What is being asked ▸
Locate each line below that includes "small" and reproduce it.

START Materials provided

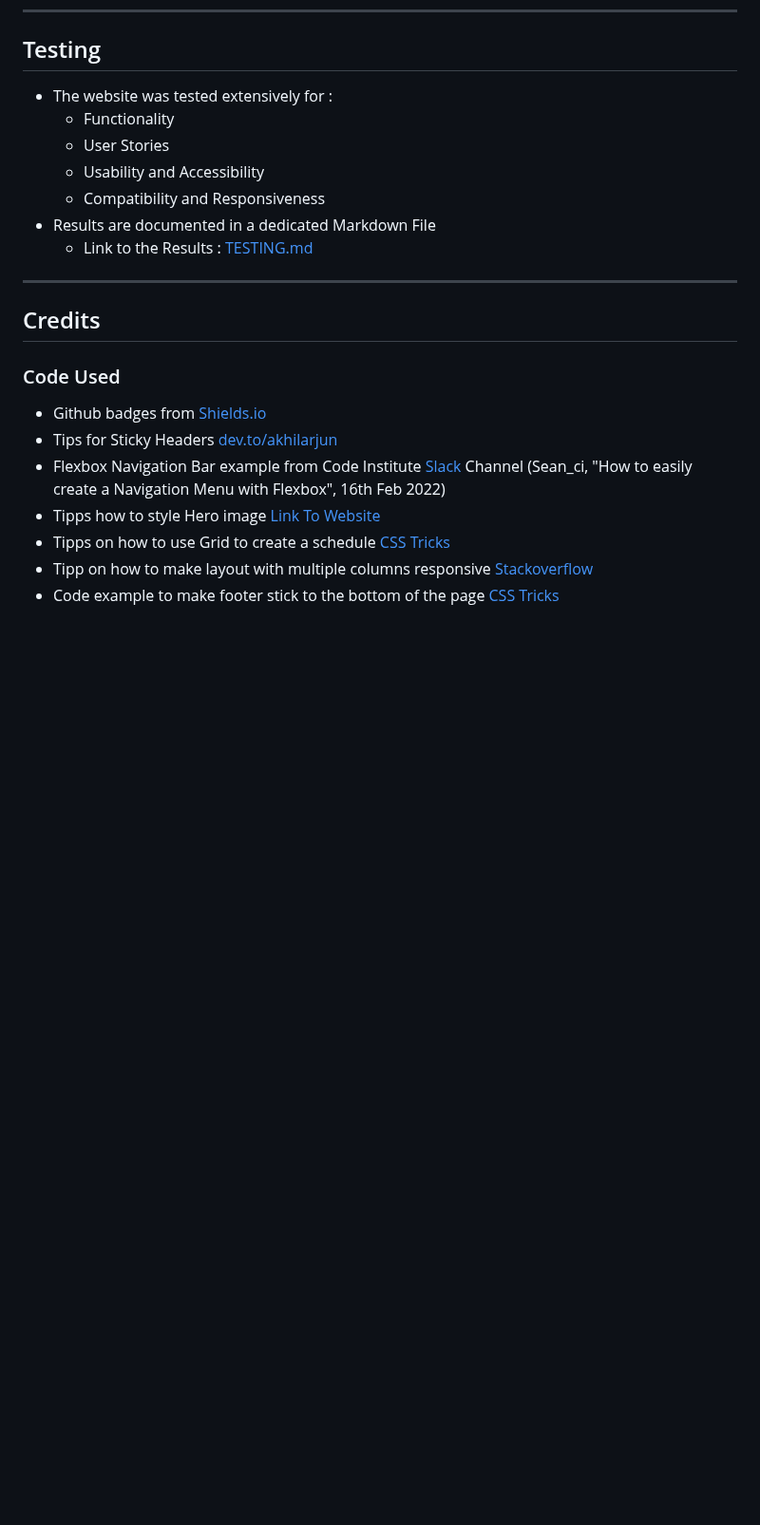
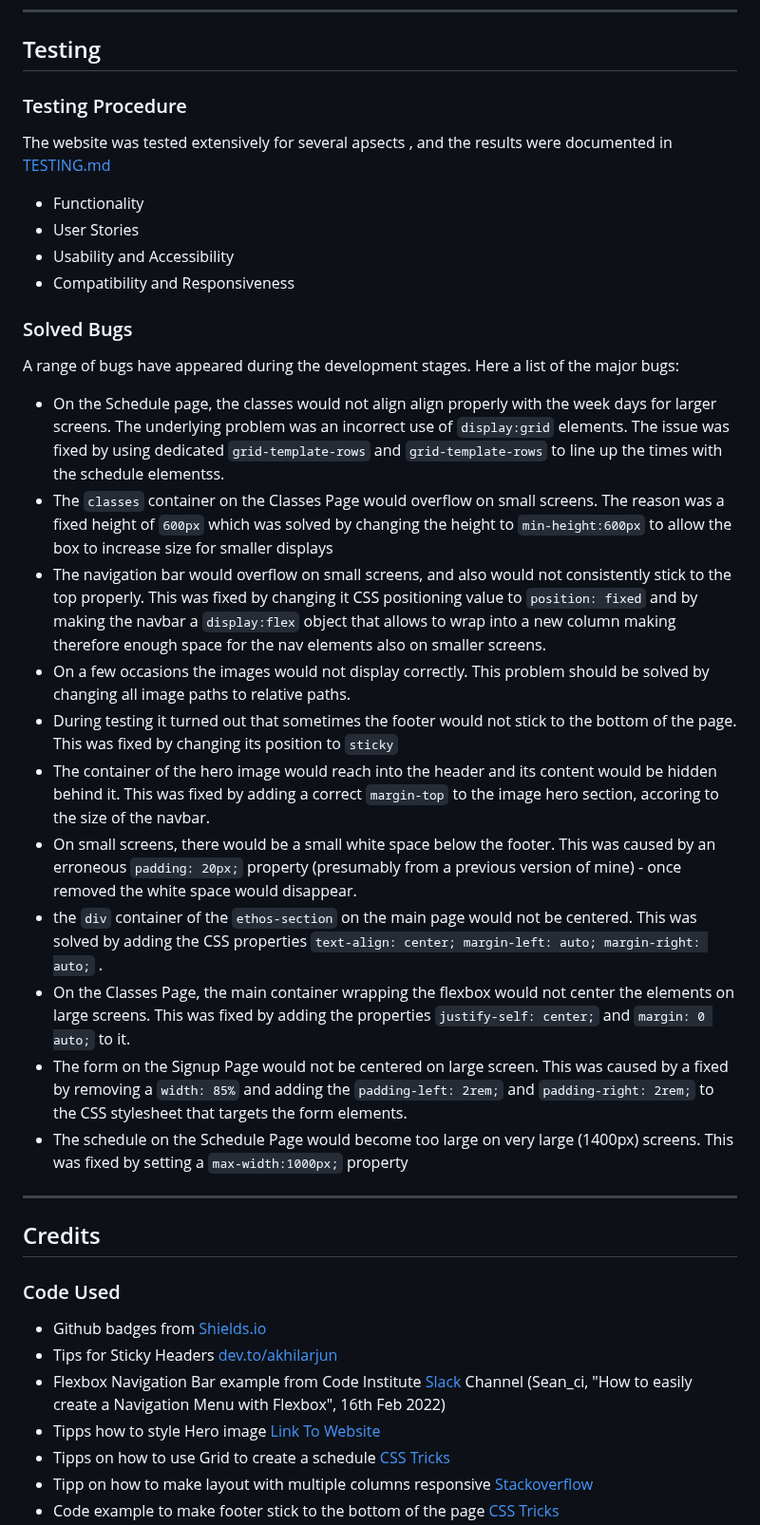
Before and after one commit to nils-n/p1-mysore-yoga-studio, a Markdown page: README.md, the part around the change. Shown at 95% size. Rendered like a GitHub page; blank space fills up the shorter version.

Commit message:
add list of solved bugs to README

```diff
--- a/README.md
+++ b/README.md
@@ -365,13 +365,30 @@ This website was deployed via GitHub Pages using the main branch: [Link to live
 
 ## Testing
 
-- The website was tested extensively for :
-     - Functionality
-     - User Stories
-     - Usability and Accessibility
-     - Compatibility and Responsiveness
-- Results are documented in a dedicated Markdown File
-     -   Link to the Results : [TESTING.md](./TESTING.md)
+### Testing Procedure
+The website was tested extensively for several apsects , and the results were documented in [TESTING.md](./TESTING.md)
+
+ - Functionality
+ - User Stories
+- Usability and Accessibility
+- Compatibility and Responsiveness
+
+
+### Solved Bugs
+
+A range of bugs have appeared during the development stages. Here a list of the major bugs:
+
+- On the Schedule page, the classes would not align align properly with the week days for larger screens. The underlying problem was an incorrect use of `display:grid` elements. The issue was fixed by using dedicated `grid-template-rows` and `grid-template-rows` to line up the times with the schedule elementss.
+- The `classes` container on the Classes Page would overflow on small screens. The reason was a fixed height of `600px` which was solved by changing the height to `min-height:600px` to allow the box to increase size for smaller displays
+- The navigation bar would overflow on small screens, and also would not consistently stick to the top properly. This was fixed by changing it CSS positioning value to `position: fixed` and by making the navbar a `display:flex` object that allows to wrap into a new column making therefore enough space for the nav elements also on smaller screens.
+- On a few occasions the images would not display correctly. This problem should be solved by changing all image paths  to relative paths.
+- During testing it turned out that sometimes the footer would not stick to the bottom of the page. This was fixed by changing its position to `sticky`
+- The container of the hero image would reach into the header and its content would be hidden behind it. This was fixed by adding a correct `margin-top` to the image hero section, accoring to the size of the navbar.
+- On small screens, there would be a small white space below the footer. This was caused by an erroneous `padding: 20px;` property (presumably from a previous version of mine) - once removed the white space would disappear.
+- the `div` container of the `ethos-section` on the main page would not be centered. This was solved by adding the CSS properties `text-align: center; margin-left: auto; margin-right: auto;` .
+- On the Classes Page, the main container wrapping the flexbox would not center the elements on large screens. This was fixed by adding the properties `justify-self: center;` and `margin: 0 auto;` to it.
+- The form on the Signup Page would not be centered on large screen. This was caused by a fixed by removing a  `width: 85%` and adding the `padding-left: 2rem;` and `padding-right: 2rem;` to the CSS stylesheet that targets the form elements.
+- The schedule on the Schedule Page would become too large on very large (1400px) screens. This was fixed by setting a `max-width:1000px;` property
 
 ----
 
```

END Materials provided
START Materials provided

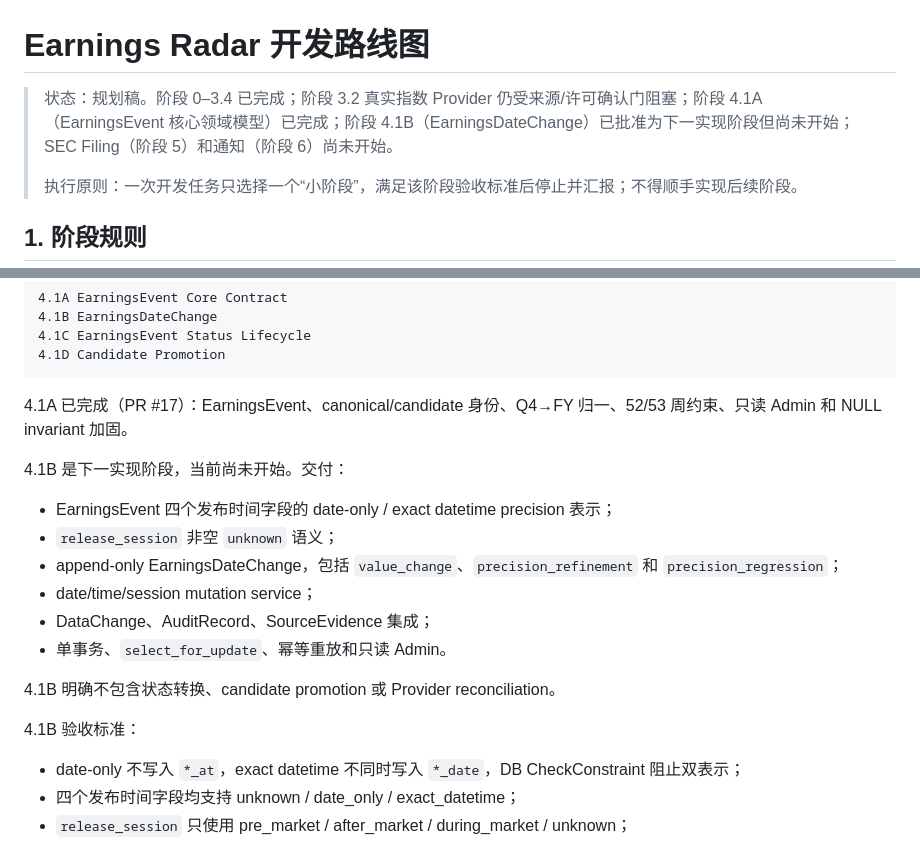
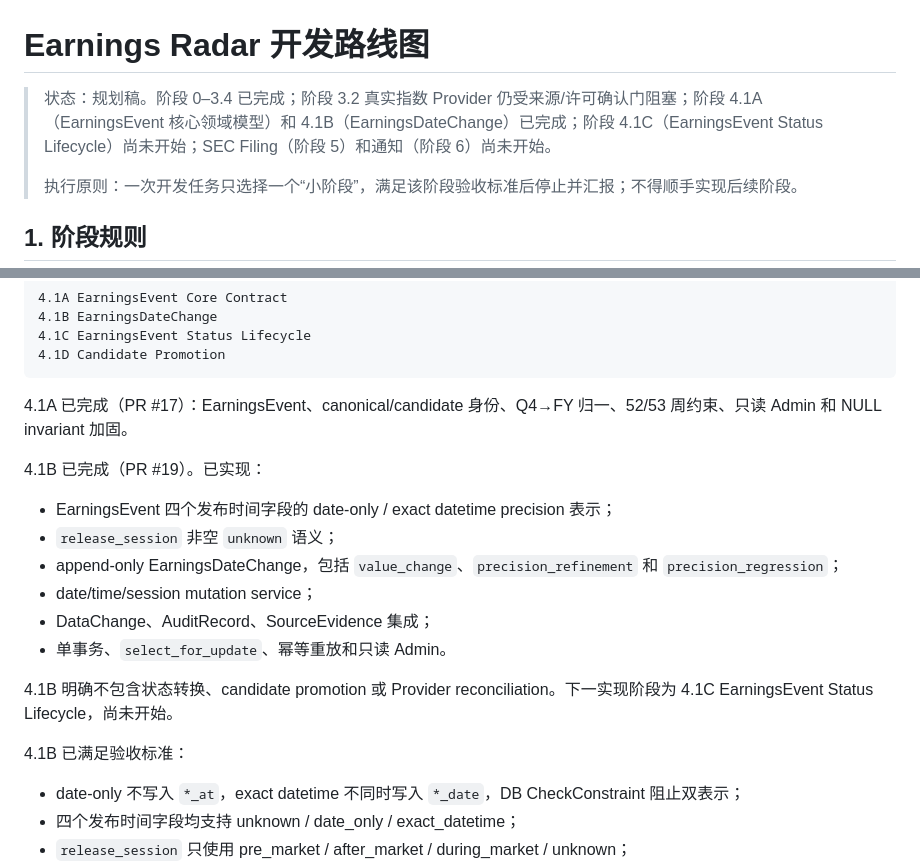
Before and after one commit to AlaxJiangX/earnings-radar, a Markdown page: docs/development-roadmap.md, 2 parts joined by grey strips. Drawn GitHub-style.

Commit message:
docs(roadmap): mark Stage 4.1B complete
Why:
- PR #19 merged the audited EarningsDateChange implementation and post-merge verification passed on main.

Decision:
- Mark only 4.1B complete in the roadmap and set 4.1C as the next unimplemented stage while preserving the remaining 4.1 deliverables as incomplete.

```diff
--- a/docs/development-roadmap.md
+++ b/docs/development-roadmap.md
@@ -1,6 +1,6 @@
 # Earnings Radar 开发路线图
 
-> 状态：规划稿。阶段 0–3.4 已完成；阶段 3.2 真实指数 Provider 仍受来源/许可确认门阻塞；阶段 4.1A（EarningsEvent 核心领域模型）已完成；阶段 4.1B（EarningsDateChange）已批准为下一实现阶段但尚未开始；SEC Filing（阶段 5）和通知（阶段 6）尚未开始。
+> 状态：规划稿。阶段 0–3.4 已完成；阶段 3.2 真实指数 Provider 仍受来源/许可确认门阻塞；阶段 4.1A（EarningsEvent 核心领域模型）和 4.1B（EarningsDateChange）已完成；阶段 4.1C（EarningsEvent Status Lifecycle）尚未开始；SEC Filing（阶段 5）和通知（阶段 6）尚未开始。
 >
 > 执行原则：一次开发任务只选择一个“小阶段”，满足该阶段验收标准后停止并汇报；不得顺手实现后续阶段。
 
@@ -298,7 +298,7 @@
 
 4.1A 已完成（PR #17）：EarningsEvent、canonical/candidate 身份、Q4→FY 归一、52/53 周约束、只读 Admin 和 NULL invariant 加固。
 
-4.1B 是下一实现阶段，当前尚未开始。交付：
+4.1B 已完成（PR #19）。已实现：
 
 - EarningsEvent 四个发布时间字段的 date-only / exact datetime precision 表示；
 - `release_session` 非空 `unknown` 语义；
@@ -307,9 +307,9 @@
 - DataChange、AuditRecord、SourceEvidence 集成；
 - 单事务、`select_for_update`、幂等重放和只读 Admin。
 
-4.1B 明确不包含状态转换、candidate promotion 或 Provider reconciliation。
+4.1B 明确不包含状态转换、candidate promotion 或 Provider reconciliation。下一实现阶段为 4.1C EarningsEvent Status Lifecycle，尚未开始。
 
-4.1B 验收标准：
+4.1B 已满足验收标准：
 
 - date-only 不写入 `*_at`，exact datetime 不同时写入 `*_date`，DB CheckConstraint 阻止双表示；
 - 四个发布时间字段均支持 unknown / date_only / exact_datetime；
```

END Materials provided

Expected answer ▸
+- The `classes` container on the Classes Page would overflow on small screens. The reason was a fixed height of `600px` which was solved by changing the height to `min-height:600px` to allow the box to increase size for smaller displays
+- The navigation bar would overflow on small screens, and also would not consistently stick to the top properly. This was fixed by changing it CSS positioning value to `position: fixed` and by making the navbar a `display:flex` object that allows to wrap into a new column making therefore enough space for the nav elements also on smaller screens.
+- On small screens, there would be a small white space below the footer. This was caused by an erroneous `padding: 20px;` property (presumably from a previous version of mine) - once removed the white space would disappear.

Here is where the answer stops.